Vigils for Pittsburgh Shooting Held Across Montreal

On October 27, a man opened fire at The Tree of Life Synagogue in Pittsburgh, Pennsylvania. The shooter killed 11 people and injured six. The attack took place while members of the synagogue were praying. The suspect allegedly yelled “all Jews must die” before opening fire, and had various anti-Semitic posts on his social media. The shooting is being labeled as an anti-Semitic hate crime.

On October 28, despite the sleet, about two hundred people gathered in front of Montreal’s Holocaust Museum to commemorate the lives of those killed in the Pittsburg synagogue shooting. The vigil was organized by Independent Jewish Voices (IJV) Montreal, IJV McGill, am McGill, and If Not Now McGill.

Speakers, including Niall Ricardo, Sam Hersh, Hani Abramson, and Rachel Kronick reaffirmed their Jewish identity and emphasized anti-Semitism as part of broader racist violence. Niall Ricardo told The McGill Daily that “anti-Semitism doesn’t exist in a void; it’s tied to all kinds of racism and discrimination linked to the global rise of fascism.” Samer Majzoub, the President of the Canadian Muslim Forum, and Shaheen Junaid, the President of the Canadian Council of Muslim Women, spoke as well. Both offered their sympathies and emphasized the importance of solidarity in the face of violence and racism.

Two other vigils have been organized in Montreal since then. One, organized by Federation CJA and CIJA-Quebec, took place Monday at 7:30pm at the Beth Israel Beth Aaron Congregation. The Congregation was at its maximum capacity; estimates range between several hundred and over a thousand attendees.

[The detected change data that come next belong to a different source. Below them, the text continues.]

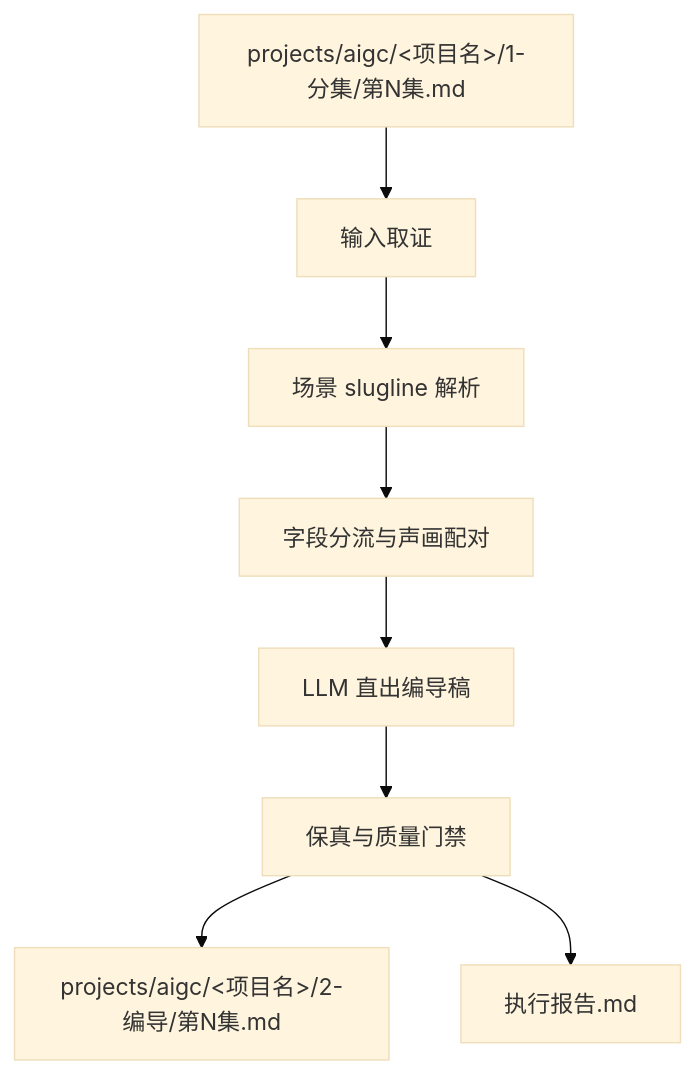
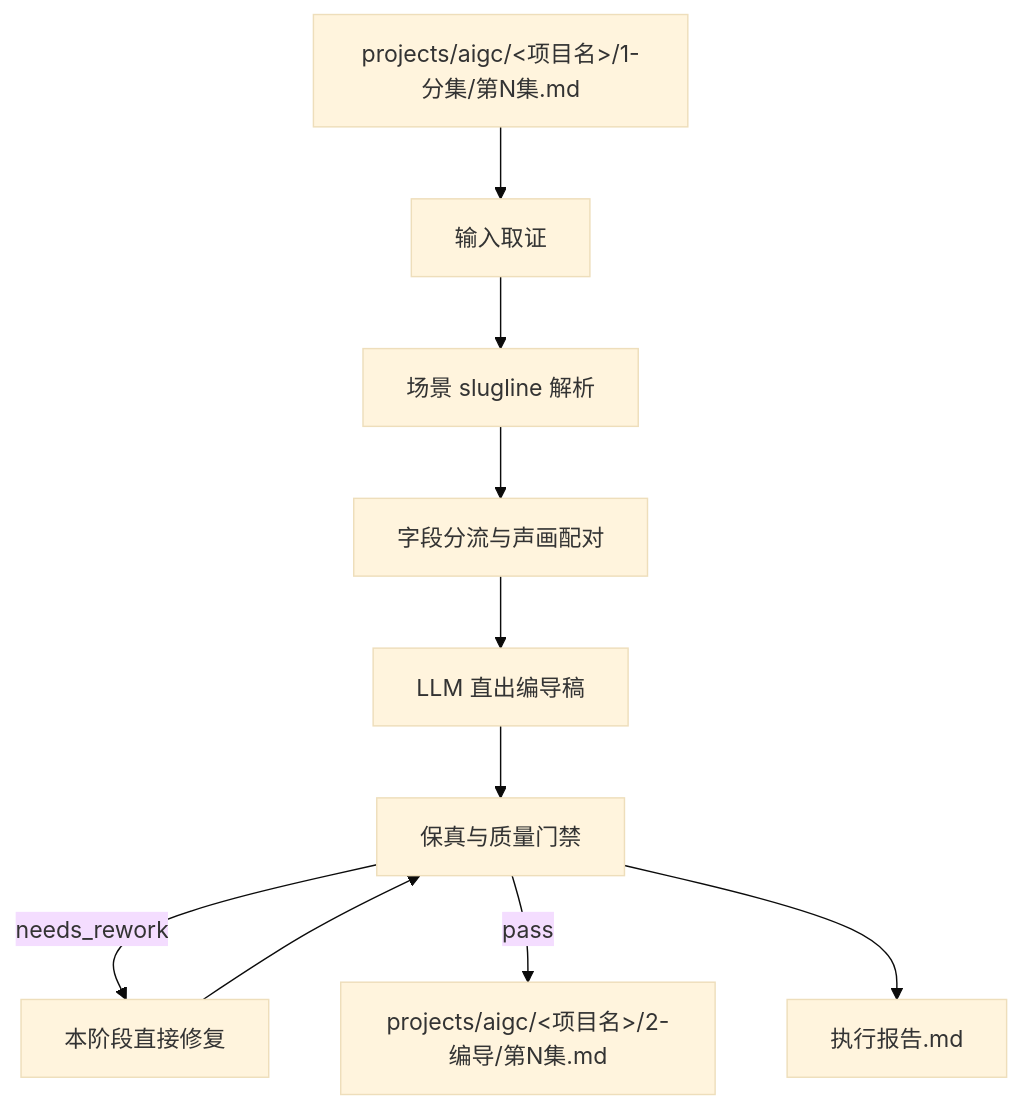
One commit to ZEN-VOID/AI-CUT changed the first of 2 diagrams in .agents/skills/aigc/2-编导/SKILL.md. Above: the diagram before and after it, drawn with Mermaid (base theme). The commit also changed other lines of this file and 256 other files, not shown here.

````diff
--- a/.agents/skills/aigc/2-编导/SKILL.md
+++ b/.agents/skills/aigc/2-编导/SKILL.md
@@ -127,10 +147,12 @@
 ```mermaid
 flowchart TD
     A["projects/aigc/<项目名>/1-分集/第N集.md"] --> B["输入取证"]
     B --> C["场景 slugline 解析"]
     C --> D["字段分流与声画配对"]
     D --> E["LLM 直出编导稿"]
     E --> F["保真与质量门禁"]
-    F --> G["projects/aigc/<项目名>/2-编导/第N集.md"]
+    F -->|"needs_rework"| R["本阶段直接修复"]
+    R --> F
+    F -->|"pass"| G["projects/aigc/<项目名>/2-编导/第N集.md"]
     F --> H["执行报告.md"]
 ```
````
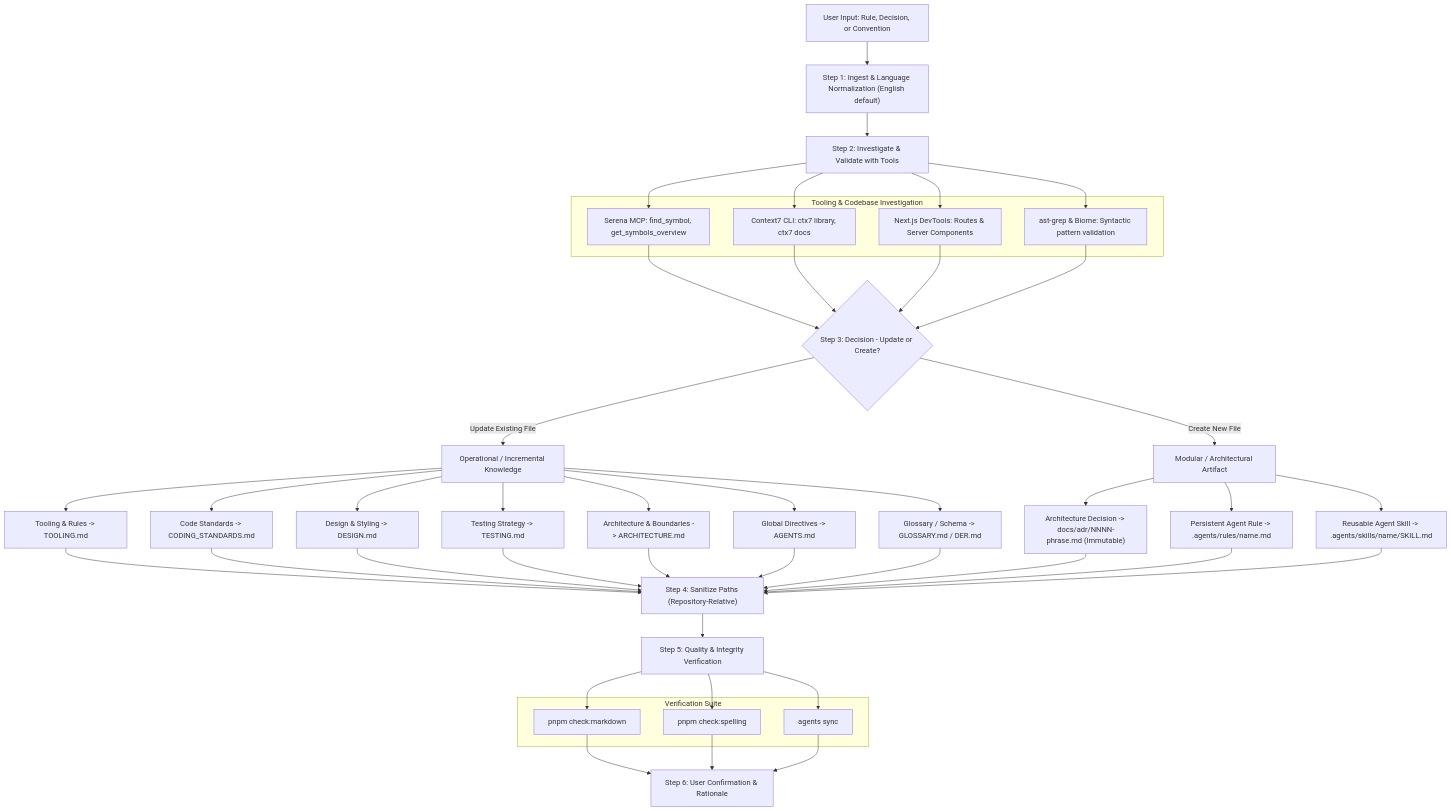
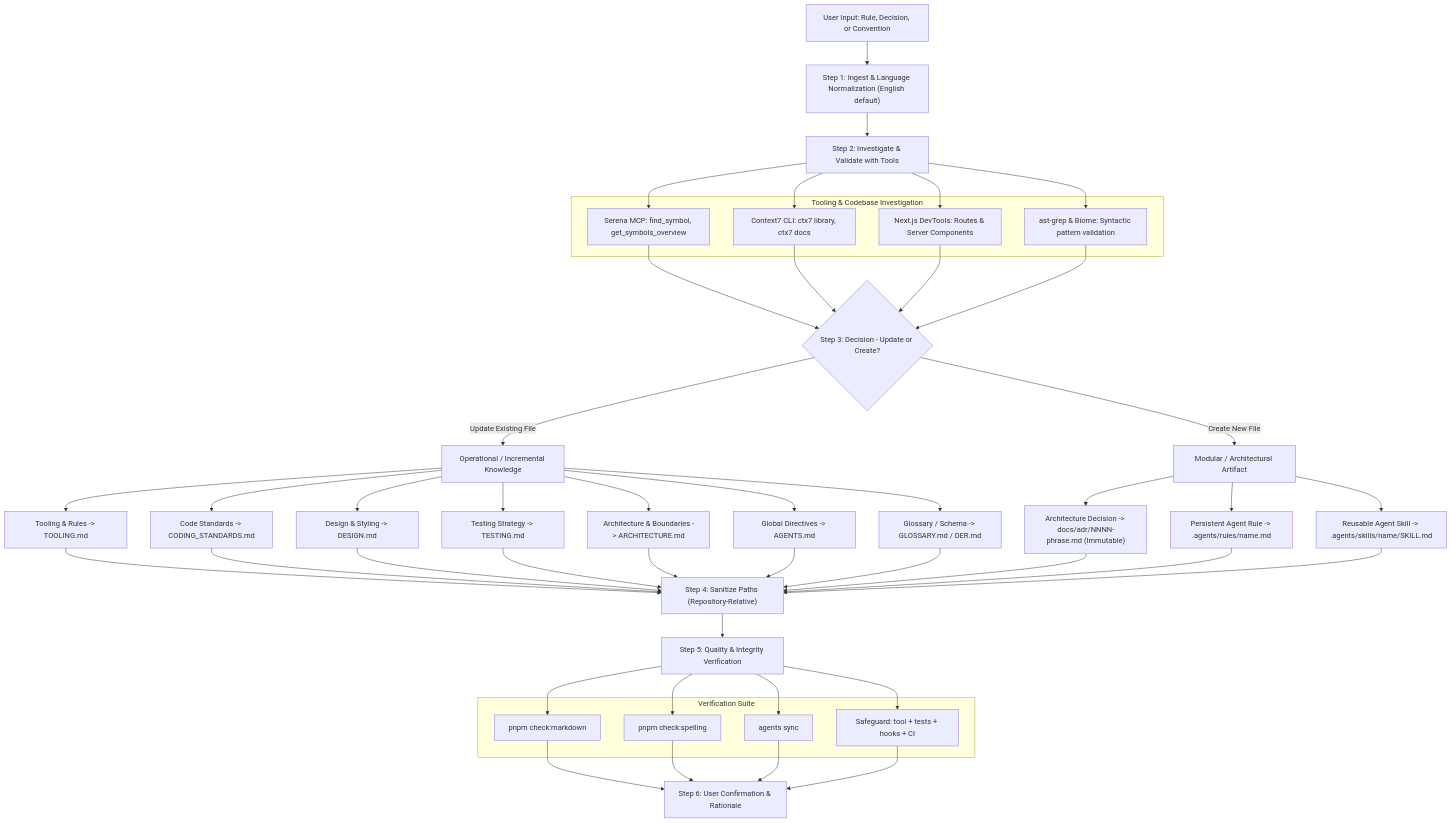
The diagram in .agents/skills/save/SKILL.md (ianmaciel7/shadcn-firebase-template), drawn with Mermaid before and after one commit. The commit also changed other lines of this file and 7 other files, not shown here.

````diff
--- a/.agents/skills/save/SKILL.md
+++ b/.agents/skills/save/SKILL.md
@@ -133,61 +181,64 @@
 ```mermaid
 flowchart TD
     A["User Input: Rule, Decision, or Convention"] --> B["Step 1: Ingest & Language Normalization (English default)"]
     B --> C["Step 2: Investigate & Validate with Tools"]
     
     subgraph ToolingInvestigation ["Tooling & Codebase Investigation"]
         C1["Serena MCP: find_symbol, get_symbols_overview"]
         C2["Context7 CLI: ctx7 library, ctx7 docs"]
         C3["Next.js DevTools: Routes & Server Components"]
         C4["ast-grep & Biome: Syntactic pattern validation"]
     end
 
     C --> C1
     C --> C2
     C --> C3
     C --> C4
 
     C1 --> D{"Step 3: Decision - Update or Create?"}
     C2 --> D
     C3 --> D
     C4 --> D
 
     D -- "Update Existing File" --> E["Operational / Incremental Knowledge"]
     E --> E1["Tooling & Rules -> TOOLING.md"]
     E --> E2["Code Standards -> CODING_STANDARDS.md"]
     E --> E3["Design & Styling -> DESIGN.md"]
     E --> E4["Testing Strategy -> TESTING.md"]
     E --> E5["Architecture & Boundaries -> ARCHITECTURE.md"]
     E --> E6["Global Directives -> AGENTS.md"]
     E --> E7["Glossary / Schema -> GLOSSARY.md / DER.md"]
 
     D -- "Create New File" --> F["Modular / Architectural Artifact"]
     F --> F1["Architecture Decision -> docs/adr/NNNN-phrase.md (Immutable)"]
     F --> F2["Persistent Agent Rule -> .agents/rules/name.md"]
     F --> F3["Reusable Agent Skill -> .agents/skills/name/SKILL.md"]
 
     E1 --> G["Step 4: Sanitize Paths (Repository-Relative)"]
     E2 --> G
     E3 --> G
     E4 --> G
     E5 --> G
     E6 --> G
     E7 --> G
     F1 --> G
     F2 --> G
     F3 --> G
 
     G --> H["Step 5: Quality & Integrity Verification"]
     subgraph VerificationSuite ["Verification Suite"]
         H1["pnpm check:markdown"]
         H2["pnpm check:spelling"]
         H3["agents sync"]
+        H4["Safeguard: tool + tests + hooks + CI"]
     end
     H --> H1
     H --> H2
     H --> H3
+    H --> H4
 
     H1 --> I["Step 6: User Confirmation & Rationale"]
     H2 --> I
     H3 --> I
+    H4 --> I
 ```
````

Both David Ouellette, Director of Research and Public Affairs at CIJA-Quebec, and Lesli Green, Chief Communications Officer of Federation CJA, emphasized the importance of this vigil for Montreal’s Jewish community.
Another vigil, organized by McGill, Concordia, and UdeM organizations such as Israel on Campus at McGill, IJV McGill, McGill Jewish Studies Students’ Association, Ghetto Shul, CIJA-Québec, Hillel Montreal, and others, took place at Concordia and McGill at 5:00p.m. on Tuesday, October 30. The Y intersection was full; approximately three hundred people attended. Jazlyn Hellman, President of Am McGill, told The McGill Daily that this vigil was important for campus Jewish communities to come and grieve together, both at McGill and Concordia.

Niall Ricardo, of IJV Montreal, told The McGill Daily that various organizations such as Federation CJA and Centre for Israel and Jewish Affairs (CIJA) were invited to the vigil on Sunday, but they declined. Ricardo implied that this had to do with the differing positions of the organizations in terms of Israel: one of IJV’s key tenets is Palestinian solidarity, which is not an opinion shared by Federation CJA and CIJA. Ouellette, of CIJA-Quebec, said that the Sunday vigil was announced very shortly after the shooting, and that his organization was busy preparing for Monday’s vigil. Hellman, of Am McGill, said that because the shooting happened on Shabbat, during which some Jews do not work or use electricity, certain people were not aware of the vigil or could not attend.

Representatives from all three vigils emphasized that these events brought communities together. More specifically, it brought the Jewish community together in the face of rising anti-Semitism.